Give compliments: It doesn’t take much to say “I like your shoes.” It doesn’t necessarily give you a long conversation, but it is a brief positive interaction you can have with another person. Also it is a kind gift to give other people.

Look people in the face and smile: You don’t have to look them in the face during the whole conversation. That gets uncomfortable. It is common for people to look away while they’re talking and then look directly at someone while they’re listening. But looking at someone’s face indicates interest in what they have to say. Smiling makes everyone feel happier.

When you’re invited to join a group at lunch or for group work, start by saying yes instead of looking for excuses to say no. The fact that they tendered the invitation means that you are welcome. Once you’re in the group, it is fine to only speak occasionally as you participate in the work. You’re still part of the group.

The more people there are in a group, the less you should talk. It is perfectly acceptable to be part of a group conversation by actively listening and only speaking very occasionally with a question or observation.

Some people dominate group conversations. This can be wonderful if the dominating person is entertaining and gracious. It can be seriously annoying if the dominating person is not attentive to the other people. If you’re in a big group and talking more than anyone else, particularly if you’re talking about yourself, try to turn the conversation over to someone else for awhile. Ask questions and then listen.(This is not going to be Link’s challenge, but it is good to know anyway.)

Group conversations tend to fracture and drift, this is normal and expected. Let them do it, even if you are sad that the conversation abandons a topic that interests you. If you try to control the conversation, you’ll likely end up with a dead conversation. Often group conversations will turn into three or four smaller conversations and back again. This is also normal. Let that happen.
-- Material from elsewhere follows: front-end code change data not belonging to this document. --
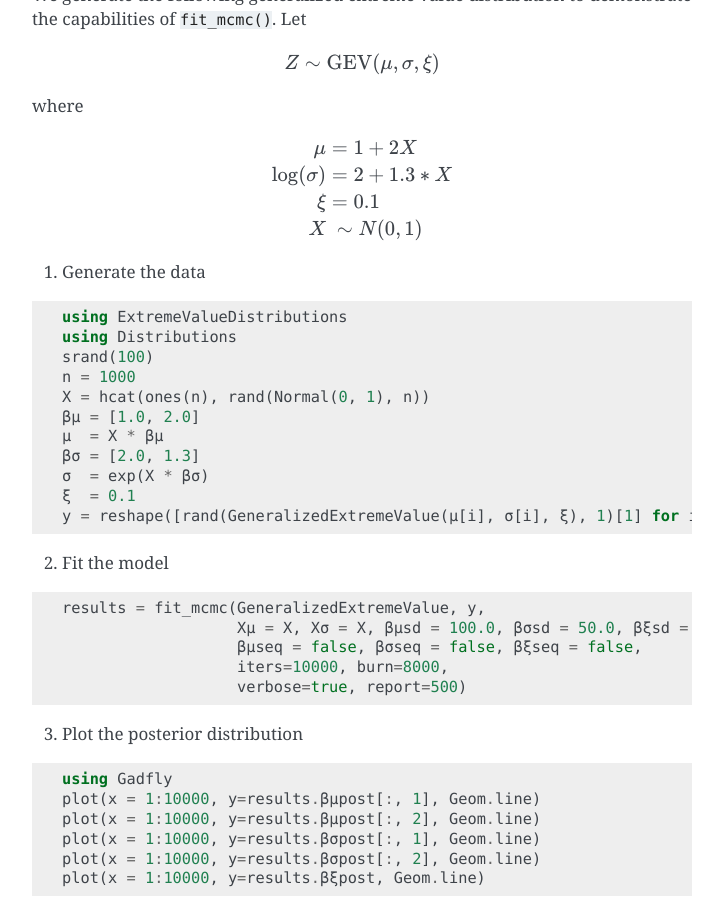
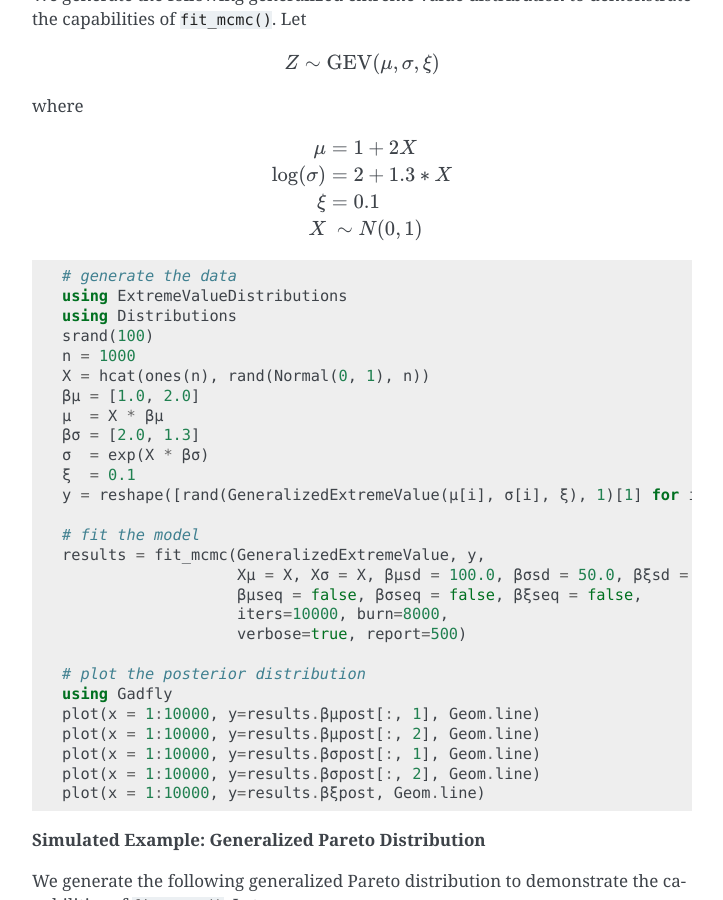
Before and after one commit to sammorris81/ExtremeValueDistributions.jl, a Sphinx documentation site: the page built from docs/source/fit.rst, in a window 1280 px wide and 900 px high, scrolled down 2526 px. Shown: the whole window, without its empty margins (388-1111 px from the left). Built offline with Sphinx 7.4.7, drawn with Linux system fonts in a browser that asks for light colours; formulas are drawn with MathJax 3; some of the changed lines change nothing that is shown.

Commit message:
reformatting the GEV example

```diff
--- a/docs/source/fit.rst
+++ b/docs/source/fit.rst
@@ -89,10 +89,9 @@ where
   \xi &= 0.1 \\
   X &~\sim N(0, 1) \\
 
-1. Generate the data
-
 .. code-block:: julia
 
+  # generate the data
   using ExtremeValueDistributions
   using Distributions
   srand(100)
@@ -105,20 +104,14 @@ where
   ξ  = 0.1
   y = reshape([rand(GeneralizedExtremeValue(μ[i], σ[i], ξ), 1)[1] for i = 1:n], n, 1)
 
-2. Fit the model
-
-.. code-block:: julia
-
+  # fit the model
   results = fit_mcmc(GeneralizedExtremeValue, y,
                      Xμ = X, Xσ = X, βμsd = 100.0, βσsd = 50.0, βξsd = 1.0,
                      βμseq = false, βσseq = false, βξseq = false,
                      iters=10000, burn=8000,
                      verbose=true, report=500)
 
-3. Plot the posterior distribution
-
-.. code-block:: julia
-
+  # plot the posterior distribution
   using Gadfly
   plot(x = 1:10000, y=results.βμpost[:, 1], Geom.line)
   plot(x = 1:10000, y=results.βμpost[:, 2], Geom.line)
```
When you reach a high level of conversational skill it is possible to lead and steer group conversations, but while learning these skills it is best to observe and learn how conversations go.

If there is a particular person you want to get to know better, try having many small conversations at different times rather than attempting to learn everything in one sitting. This is more pleasant for everyone.

Answering someone’s statement with “I know” is a conversation ender. If someone tells you a thing and you answer “I know,” there really isn’t anything else for them to say. Instead you need to indicate your prior knowledge while giving the conversation a path to continue “I’d heard that, but did you know…” or “I know, however…”

Ending a conversation is as important as beginning it. It is okay to keep conversations short, because they can be exhausting while you’re learning the skills. The key is to depart the conversation in a way that lets the other person know that you’d like to talk again sometime. The format is usually an excuse for ending the conversation followed by an indication that conversation was fun or that you’d like to talk again. “I’ve got to go study for my math quiz now, it was nice talking to you.” or “I’ve got to go now, see you tomorrow?”

Prayer can help you find the words. It never hurts to send a two second prayer heavenward that you’ll be able to find the words to mean what you want to say. We are promised in scripture that God can give us the exact right words in the moment that we need them.

I can testify to the truth of that last one, because my entire conversation with Link was full of moments where I had exactly the right words. It was wonderful to see my son listening and absorbing these concepts about conversation. I hope that this next week will be better for him than the last months have been. I think it will, because he has some clear small steps to take instead of feeling like all conversation is this huge, complex, insoluble problem.

Comments are open on the original post at onecobble.com.

Powered by LiveJournal.com